Exercise objective – Where the string "kinds" shows up in a line of the records, copy that line.

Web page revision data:
+ + + +

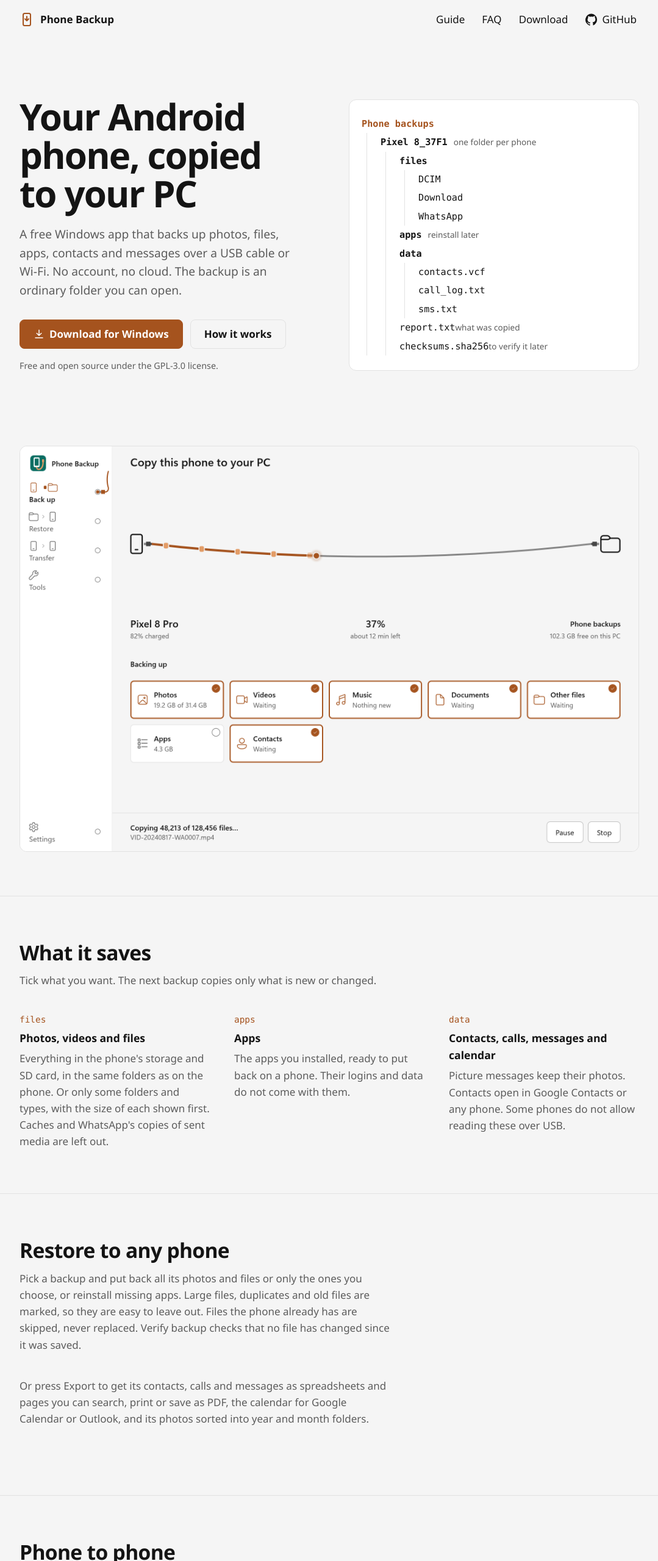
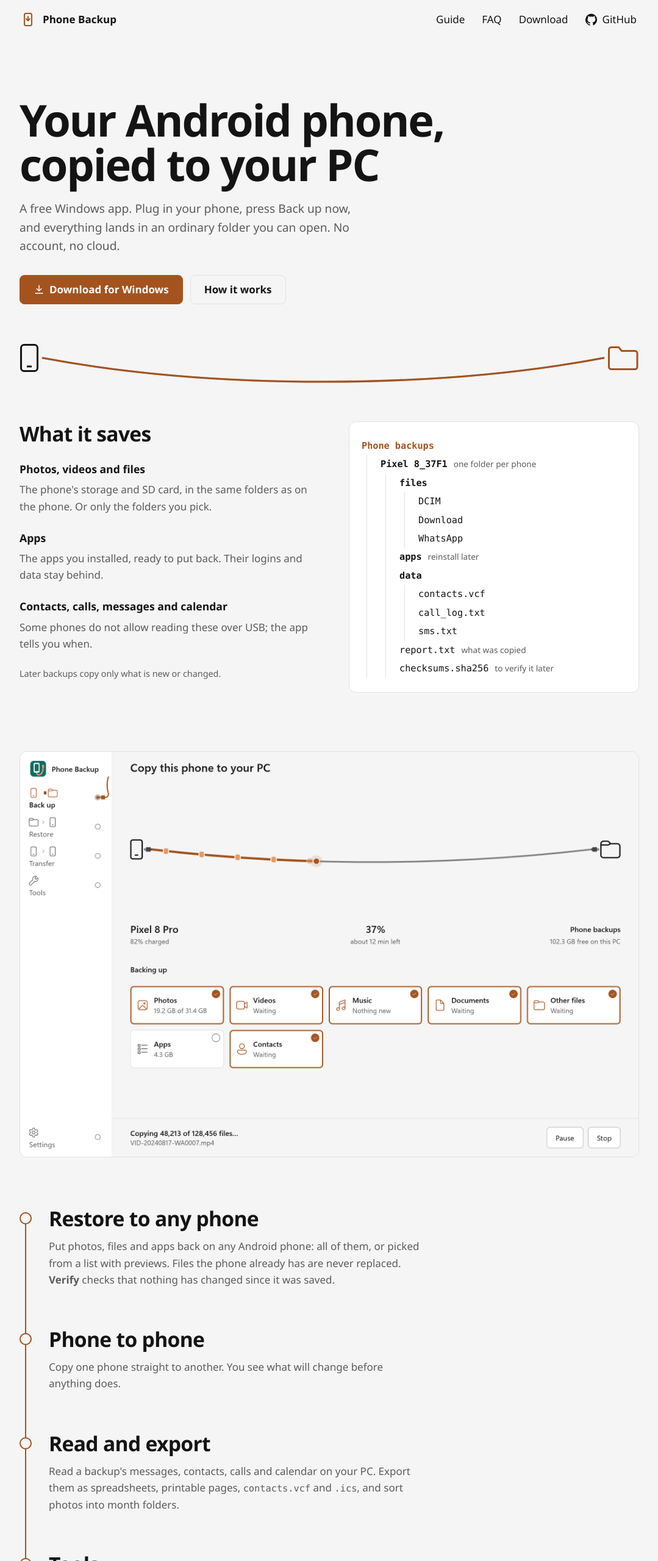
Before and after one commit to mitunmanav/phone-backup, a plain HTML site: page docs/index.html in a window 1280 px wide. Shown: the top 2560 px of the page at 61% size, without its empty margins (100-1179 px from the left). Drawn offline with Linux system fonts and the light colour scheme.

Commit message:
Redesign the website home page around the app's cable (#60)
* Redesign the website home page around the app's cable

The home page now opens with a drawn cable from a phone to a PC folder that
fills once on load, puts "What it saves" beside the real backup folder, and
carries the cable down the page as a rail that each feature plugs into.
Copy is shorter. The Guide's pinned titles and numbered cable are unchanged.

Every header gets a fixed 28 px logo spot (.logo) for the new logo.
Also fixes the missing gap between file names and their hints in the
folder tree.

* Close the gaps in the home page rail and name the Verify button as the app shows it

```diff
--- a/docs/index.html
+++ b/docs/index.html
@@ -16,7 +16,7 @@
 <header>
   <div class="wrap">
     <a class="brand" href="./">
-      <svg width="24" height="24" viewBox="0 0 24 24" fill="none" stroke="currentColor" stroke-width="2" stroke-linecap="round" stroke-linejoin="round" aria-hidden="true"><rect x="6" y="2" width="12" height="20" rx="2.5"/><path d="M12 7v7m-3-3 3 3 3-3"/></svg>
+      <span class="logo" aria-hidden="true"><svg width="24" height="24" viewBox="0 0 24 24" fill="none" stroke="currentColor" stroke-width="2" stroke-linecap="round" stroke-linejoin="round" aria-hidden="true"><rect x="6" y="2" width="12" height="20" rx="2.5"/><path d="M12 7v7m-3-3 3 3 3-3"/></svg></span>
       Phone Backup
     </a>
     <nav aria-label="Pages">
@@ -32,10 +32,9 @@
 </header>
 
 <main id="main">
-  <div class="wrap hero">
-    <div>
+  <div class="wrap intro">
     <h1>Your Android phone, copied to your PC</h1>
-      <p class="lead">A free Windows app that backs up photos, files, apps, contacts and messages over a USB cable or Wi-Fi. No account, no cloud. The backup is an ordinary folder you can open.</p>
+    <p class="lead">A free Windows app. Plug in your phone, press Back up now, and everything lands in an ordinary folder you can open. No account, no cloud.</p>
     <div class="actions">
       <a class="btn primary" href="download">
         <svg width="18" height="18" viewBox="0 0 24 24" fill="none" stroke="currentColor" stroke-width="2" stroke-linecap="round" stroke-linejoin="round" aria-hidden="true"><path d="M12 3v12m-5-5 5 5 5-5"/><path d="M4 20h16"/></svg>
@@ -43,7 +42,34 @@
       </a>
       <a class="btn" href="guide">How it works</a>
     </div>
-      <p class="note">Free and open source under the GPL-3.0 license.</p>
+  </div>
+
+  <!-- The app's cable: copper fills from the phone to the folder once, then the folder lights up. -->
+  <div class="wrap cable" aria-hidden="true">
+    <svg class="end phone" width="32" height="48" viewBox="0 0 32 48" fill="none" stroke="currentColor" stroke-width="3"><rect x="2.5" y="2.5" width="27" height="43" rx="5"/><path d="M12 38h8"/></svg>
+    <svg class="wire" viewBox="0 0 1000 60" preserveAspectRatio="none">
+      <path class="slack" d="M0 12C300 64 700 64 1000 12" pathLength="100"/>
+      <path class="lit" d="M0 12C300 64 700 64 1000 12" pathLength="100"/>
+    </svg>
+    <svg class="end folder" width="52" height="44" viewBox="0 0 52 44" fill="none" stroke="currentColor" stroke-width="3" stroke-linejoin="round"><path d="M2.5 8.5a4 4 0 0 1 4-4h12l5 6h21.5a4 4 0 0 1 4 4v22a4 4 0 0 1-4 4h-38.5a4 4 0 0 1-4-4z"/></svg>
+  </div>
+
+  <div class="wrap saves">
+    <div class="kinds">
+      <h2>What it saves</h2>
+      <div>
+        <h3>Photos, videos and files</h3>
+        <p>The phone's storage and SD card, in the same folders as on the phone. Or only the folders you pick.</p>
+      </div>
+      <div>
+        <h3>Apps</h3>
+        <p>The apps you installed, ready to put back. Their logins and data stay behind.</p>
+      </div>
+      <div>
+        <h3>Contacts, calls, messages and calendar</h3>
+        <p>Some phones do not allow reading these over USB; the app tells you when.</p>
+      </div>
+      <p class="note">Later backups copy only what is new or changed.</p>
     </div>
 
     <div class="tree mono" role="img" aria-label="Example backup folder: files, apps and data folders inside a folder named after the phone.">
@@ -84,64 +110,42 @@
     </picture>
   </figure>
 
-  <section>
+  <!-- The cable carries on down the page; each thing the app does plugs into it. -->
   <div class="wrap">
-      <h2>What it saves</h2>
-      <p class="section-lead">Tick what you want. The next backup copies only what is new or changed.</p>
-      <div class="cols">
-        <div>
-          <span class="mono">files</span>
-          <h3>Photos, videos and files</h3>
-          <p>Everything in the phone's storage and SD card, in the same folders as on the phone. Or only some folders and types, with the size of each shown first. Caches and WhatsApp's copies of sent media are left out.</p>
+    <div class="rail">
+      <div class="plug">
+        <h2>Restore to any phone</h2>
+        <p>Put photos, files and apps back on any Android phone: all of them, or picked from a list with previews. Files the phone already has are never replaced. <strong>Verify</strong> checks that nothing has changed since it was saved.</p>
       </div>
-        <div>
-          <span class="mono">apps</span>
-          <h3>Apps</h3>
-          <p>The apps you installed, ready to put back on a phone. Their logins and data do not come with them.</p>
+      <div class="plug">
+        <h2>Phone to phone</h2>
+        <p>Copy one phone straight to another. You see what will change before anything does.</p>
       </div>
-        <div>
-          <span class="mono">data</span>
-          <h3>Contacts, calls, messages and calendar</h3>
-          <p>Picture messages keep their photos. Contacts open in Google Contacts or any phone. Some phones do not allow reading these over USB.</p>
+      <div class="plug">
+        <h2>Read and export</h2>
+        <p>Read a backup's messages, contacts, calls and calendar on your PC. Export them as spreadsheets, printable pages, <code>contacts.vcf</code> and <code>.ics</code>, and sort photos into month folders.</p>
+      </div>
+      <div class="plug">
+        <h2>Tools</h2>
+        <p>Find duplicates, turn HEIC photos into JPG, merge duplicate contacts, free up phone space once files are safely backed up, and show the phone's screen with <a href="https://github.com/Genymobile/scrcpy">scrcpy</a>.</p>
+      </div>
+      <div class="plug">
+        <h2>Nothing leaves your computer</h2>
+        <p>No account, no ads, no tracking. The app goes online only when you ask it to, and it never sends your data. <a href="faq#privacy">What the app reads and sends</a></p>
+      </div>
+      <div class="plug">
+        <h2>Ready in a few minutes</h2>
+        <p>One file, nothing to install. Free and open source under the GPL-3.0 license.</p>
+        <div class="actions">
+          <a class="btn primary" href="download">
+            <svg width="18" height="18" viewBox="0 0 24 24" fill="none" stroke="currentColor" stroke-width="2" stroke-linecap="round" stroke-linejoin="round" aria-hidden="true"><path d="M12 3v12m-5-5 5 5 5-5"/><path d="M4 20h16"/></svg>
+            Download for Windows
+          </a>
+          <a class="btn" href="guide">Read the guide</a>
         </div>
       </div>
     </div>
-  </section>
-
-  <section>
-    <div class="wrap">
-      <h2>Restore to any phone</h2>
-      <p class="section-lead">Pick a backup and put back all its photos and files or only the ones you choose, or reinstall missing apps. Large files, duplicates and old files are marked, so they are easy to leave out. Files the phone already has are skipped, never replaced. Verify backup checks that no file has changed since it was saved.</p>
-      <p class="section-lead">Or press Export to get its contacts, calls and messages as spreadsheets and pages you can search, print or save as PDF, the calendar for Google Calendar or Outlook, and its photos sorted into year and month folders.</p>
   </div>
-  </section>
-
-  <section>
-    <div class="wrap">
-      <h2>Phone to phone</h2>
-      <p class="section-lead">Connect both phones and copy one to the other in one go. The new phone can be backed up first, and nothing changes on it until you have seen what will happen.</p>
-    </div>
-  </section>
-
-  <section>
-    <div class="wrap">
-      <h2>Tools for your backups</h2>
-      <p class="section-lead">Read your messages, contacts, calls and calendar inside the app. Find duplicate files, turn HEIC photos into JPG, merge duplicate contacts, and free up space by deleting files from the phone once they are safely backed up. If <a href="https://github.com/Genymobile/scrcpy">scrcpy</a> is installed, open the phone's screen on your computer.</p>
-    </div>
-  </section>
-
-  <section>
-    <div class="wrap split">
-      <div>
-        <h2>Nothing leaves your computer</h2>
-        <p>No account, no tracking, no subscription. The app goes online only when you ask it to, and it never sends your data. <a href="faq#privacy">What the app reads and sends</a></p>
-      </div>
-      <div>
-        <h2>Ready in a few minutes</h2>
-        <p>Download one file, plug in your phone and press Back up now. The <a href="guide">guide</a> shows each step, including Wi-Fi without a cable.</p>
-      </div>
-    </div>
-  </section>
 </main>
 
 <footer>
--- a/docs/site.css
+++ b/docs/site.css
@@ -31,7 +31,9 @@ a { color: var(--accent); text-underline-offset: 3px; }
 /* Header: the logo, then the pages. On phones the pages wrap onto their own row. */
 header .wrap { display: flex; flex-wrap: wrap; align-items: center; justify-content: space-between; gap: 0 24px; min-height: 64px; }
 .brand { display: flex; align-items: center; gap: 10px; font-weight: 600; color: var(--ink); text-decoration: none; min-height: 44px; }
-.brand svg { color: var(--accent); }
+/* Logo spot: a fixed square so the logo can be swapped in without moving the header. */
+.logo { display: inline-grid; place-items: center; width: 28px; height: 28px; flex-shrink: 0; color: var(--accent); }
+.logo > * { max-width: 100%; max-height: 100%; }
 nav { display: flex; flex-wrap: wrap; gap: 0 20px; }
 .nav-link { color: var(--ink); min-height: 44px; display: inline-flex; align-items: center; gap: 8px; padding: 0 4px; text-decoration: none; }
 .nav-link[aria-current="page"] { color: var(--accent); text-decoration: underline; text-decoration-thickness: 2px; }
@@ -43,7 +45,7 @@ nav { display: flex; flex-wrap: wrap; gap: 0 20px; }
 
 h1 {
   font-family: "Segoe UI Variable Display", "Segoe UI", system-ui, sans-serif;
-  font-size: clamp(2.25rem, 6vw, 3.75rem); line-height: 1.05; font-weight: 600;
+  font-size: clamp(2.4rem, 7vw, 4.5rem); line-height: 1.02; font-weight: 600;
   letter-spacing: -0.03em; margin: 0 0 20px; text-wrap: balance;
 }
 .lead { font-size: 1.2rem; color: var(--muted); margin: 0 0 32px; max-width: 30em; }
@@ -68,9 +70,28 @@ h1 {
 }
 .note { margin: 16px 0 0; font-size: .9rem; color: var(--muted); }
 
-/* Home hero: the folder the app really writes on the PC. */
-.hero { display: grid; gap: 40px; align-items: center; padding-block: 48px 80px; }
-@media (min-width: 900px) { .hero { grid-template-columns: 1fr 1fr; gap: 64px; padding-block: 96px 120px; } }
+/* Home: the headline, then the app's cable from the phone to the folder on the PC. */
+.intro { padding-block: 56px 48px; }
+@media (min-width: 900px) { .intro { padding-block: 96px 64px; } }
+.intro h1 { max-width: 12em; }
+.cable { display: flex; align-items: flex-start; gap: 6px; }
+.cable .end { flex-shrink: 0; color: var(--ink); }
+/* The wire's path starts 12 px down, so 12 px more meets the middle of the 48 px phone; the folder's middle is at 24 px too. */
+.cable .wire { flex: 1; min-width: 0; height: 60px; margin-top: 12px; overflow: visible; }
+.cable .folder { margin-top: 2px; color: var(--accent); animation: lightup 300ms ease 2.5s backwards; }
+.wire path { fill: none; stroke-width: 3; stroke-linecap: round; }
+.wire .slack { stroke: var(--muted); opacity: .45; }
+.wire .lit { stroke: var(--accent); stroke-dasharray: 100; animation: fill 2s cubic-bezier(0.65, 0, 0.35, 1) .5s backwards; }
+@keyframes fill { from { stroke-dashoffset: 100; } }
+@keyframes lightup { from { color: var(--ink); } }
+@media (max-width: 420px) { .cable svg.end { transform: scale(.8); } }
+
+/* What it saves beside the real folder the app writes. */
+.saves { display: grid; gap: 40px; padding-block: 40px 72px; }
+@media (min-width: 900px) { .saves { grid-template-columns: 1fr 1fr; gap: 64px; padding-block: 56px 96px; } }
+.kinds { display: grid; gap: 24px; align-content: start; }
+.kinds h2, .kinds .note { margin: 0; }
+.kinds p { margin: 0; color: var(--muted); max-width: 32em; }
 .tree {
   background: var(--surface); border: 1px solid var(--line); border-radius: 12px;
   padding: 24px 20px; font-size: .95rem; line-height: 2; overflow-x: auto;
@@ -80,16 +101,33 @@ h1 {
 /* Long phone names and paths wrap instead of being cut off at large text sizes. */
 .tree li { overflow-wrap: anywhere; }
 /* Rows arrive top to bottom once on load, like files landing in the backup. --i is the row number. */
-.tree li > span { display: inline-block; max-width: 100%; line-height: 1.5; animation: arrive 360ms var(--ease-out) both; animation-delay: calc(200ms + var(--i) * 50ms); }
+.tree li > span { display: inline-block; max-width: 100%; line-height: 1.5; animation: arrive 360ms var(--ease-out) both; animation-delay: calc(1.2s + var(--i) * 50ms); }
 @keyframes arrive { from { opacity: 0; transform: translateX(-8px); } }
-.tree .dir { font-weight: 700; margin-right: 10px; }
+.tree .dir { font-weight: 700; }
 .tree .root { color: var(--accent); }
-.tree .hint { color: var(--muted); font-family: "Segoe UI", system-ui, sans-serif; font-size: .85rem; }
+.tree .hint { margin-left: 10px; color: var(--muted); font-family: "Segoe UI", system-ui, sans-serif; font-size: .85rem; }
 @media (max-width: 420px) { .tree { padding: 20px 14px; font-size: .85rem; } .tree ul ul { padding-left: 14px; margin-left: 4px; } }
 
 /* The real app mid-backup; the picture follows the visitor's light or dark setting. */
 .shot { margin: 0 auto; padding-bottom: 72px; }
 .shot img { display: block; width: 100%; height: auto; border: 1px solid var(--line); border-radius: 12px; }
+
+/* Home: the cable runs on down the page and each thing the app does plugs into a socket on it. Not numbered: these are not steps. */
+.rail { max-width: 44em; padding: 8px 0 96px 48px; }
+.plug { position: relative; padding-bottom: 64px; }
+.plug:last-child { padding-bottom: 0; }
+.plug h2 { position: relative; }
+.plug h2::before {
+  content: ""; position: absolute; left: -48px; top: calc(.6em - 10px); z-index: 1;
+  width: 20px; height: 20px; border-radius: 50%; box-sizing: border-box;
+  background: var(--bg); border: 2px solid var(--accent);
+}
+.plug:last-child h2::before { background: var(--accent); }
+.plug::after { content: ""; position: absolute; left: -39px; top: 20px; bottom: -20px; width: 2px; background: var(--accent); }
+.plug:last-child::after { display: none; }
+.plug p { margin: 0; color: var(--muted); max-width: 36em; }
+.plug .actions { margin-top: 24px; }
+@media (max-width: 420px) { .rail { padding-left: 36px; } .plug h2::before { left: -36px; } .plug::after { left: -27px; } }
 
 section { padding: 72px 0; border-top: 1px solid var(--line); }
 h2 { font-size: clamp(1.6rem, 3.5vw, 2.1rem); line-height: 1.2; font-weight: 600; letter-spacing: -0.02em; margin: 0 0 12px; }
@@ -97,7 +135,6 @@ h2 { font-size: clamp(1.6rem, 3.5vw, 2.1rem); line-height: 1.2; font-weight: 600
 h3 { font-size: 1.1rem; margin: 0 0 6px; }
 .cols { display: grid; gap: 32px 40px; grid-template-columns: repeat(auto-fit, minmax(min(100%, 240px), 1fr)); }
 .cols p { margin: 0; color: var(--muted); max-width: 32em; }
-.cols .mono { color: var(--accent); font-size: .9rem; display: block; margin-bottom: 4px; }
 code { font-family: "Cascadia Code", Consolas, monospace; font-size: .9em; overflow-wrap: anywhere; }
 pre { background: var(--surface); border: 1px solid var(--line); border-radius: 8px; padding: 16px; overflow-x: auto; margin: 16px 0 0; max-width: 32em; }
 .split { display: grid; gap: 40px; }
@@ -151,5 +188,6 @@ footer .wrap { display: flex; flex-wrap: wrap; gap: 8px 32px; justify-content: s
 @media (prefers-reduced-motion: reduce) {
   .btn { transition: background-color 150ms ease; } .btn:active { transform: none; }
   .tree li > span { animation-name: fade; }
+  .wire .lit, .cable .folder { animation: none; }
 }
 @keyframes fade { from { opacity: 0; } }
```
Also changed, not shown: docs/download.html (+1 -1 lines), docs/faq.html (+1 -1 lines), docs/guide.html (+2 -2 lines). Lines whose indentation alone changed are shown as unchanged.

+ + + +

Result for this exercise –
+    <div class="kinds">
+.kinds { display: grid; gap: 24px; align-content: start; }
+.kinds h2, .kinds .note { margin: 0; }
+.kinds p { margin: 0; color: var(--muted); max-width: 32em; }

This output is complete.